But, that’s very different from saying that anyone can use WordPress to design and implement a sophisticated website. If you try to take advantage of WordPress’ full capabilities as a content management system without knowing anything about HTML, CSS, or PHP — or about WordPress itself — you are simply asking for trouble. Yes, you can set up a basic blog using WordPress.com without knowing much, but to really make WordPress (or any other new software) sit up and do tricks, you have to put some time into learning how to use it. (More advanced users download WordPress from WordPress.org. The supply of tricks available at WordPress.com is limited.)

When you think about it, most people only know how to use the most basic features of the software that they use every day. They treat Microsoft Word like a glorified typewriter and don’t even know most of its tools and options exist, much less how to use them. They pay hundreds of dollars for Photoshop and only use the functions they could have gotten for free with Picasa. (Photoshop is so sophisticated that even advanced users can spend hours studying DVD tutorials to learn new things.)

So why should WordPress be any different? It’s not, but people get excited and apparently WordPress’ many benefits give birth to irrationally exuberant expectations. Either that, or there are some people out there who think that because WordPress is easy for them, it must seem that easy to everyone else.
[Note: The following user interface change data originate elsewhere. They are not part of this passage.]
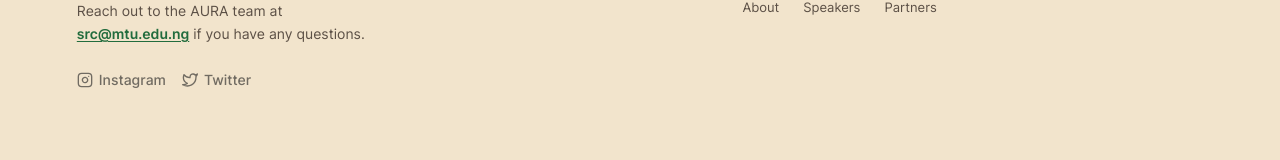
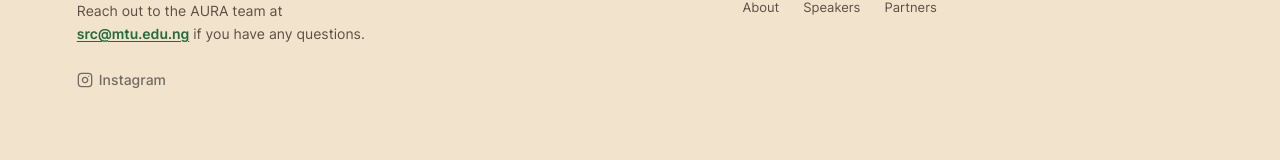
Before and after one commit to big-tinsu/mtu-career-fair, a Next.js app: page /events/aura-career-fair-2026 in a window 1280 px wide. Shown: the part 11331-11491 px from the top of the page. Built offline with nearby package versions, Linux system fonts and the light colour scheme.

Commit message:
feat: remove Twitter link and icon from footer social links

```diff
--- a/src/constants/eventData.ts
+++ b/src/constants/eventData.ts
@@ -32,7 +32,7 @@ Join us for expert panel discussions, direct engagement with recruiters and indu
   },
   socialLinks: {
     instagram: 'https://instagram.com/src_mountaintopuniversity',
-    twitter: 'https://twitter.com/mountaintopuni',
+    // twitter: 'https://twitter.com/mountaintopuni',
   },
 };
 
--- a/src/presentation/layout/Footer.tsx
+++ b/src/presentation/layout/Footer.tsx
@@ -3,7 +3,7 @@
 import { useState } from 'react';
 import Image from 'next/image';
 import Link from 'next/link';
-import { FiInstagram, FiTwitter } from 'react-icons/fi';
+import { FiInstagram } from 'react-icons/fi';
 import { EventEntity } from '@/domain/types';
 
 interface FooterProps {
@@ -67,7 +67,7 @@ export function Footer({ event }: FooterProps) {
                 <FiInstagram size={16} /> Instagram
               </a>
             )}
-            {event.socialLinks?.twitter && (
+            {/* {event.socialLinks?.twitter && (
               <a
                 href={event.socialLinks.twitter}
                 target="_blank"
@@ -76,7 +76,7 @@ export function Footer({ event }: FooterProps) {
               >
                 <FiTwitter size={16} /> Twitter
               </a>
-            )}
+            )} */}
           </div>
         </div>
 
```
For example, if you hear that there are 5,000 free plugins that extend WordPress’ platform, and hundreds of free themes in the theme repository, shouldn’t you expect that just looking through them and testing them to see which ones would be best for you might take quite some time? And then there’s the fact that new versions of WordPress come out a lot more often than new versions of Photoshop. So you have to stay up to date, by doing things like attending meetups and Wordcamps, reading blogs, watching videos, listening to podcasts, or even reading books. (There are several good books on WordPress, but it is hard for print books to keep up with the rapid developments in the platform and its plugins.)

Because WordPress is a web-based platform, it’s much easier for geographically dispersed teams to collaborate on websites. But due to its popularity, WordPress sites are also open to server hacks and blog spam attacks–as ComBridges discovered first hand recently.

While it doesn’t necessarily take a programmer to learn WordPress, if you want to create a sophisticated WordPress site, skills like PHP will come in handy. And, if you want to learn your way around, study the WordPress Codex and be sure to allow some time to learn important fundamentals such as, for example, which plugins make it easier to use WordPress as a CMS (content management system). For professional website developers like us, that’s part of our job.

Even though WordPress is easy enough for Sallie’s hairdresser to update, Sallie was the one to create the site, and had to provide more than one tutorial on posting to the blog and editing pages.

WordPress deserves to be praised for many reasons, but exaggerated claims about its ease of use for the complete novice does everyone a disservice. Let’s practice a little expectation management, people.